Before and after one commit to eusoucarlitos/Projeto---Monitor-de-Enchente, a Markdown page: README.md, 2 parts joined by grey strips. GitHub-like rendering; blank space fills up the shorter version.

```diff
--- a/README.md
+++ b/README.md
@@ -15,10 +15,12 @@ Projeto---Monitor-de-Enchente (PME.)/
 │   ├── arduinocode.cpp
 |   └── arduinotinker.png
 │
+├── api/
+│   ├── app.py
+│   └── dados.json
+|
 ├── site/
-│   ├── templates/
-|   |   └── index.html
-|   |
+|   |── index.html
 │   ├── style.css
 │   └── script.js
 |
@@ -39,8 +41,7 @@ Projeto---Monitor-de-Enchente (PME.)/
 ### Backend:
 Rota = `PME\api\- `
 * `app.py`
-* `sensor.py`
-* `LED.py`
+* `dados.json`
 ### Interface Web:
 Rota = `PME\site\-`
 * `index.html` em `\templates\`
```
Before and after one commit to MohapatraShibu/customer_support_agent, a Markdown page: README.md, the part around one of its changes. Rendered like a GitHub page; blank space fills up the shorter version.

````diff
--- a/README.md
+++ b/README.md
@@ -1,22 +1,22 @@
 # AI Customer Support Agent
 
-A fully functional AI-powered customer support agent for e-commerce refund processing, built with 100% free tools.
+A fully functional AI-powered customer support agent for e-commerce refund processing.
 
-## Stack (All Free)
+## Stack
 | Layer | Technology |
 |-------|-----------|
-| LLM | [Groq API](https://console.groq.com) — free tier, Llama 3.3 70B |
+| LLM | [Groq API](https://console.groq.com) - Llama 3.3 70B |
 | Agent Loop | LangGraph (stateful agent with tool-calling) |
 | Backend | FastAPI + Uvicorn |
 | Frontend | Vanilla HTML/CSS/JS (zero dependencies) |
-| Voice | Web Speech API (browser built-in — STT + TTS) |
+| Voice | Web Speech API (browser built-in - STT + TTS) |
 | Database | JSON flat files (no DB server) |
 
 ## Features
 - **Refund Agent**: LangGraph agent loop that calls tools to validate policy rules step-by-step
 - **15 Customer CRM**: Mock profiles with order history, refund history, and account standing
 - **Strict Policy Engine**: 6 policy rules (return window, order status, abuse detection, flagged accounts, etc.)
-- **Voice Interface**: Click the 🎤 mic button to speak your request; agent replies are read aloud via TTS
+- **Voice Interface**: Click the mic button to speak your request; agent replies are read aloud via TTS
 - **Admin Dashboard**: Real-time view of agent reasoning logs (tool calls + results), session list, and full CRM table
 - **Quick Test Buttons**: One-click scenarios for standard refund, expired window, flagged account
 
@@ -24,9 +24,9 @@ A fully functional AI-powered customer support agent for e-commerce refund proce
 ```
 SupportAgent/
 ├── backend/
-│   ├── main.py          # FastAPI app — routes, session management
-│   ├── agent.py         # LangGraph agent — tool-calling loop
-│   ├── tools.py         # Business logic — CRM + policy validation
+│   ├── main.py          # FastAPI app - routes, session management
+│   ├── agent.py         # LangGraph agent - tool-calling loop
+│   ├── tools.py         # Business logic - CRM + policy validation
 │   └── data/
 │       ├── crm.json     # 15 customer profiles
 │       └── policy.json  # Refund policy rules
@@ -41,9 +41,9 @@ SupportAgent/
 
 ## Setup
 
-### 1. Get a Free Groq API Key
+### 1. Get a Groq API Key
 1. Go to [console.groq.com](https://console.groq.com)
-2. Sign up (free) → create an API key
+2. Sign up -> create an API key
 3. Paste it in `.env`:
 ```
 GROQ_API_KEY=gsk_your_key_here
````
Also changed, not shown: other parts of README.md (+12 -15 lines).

********

▶ _Description of the task_
The word to look for is "like"; copy out every line of the entries that holds it.

▶ _Exercise response_
Before and after one commit to eusoucarlitos/Projeto---Monitor-de-Enchente, a Markdown page: README.md, 2 parts joined by grey strips. GitHub-like rendering; blank space fills up the shorter version.
Before and after one commit to MohapatraShibu/customer_support_agent, a Markdown page: README.md, the part around one of its changes. Rendered like a GitHub page; blank space fills up the shorter version.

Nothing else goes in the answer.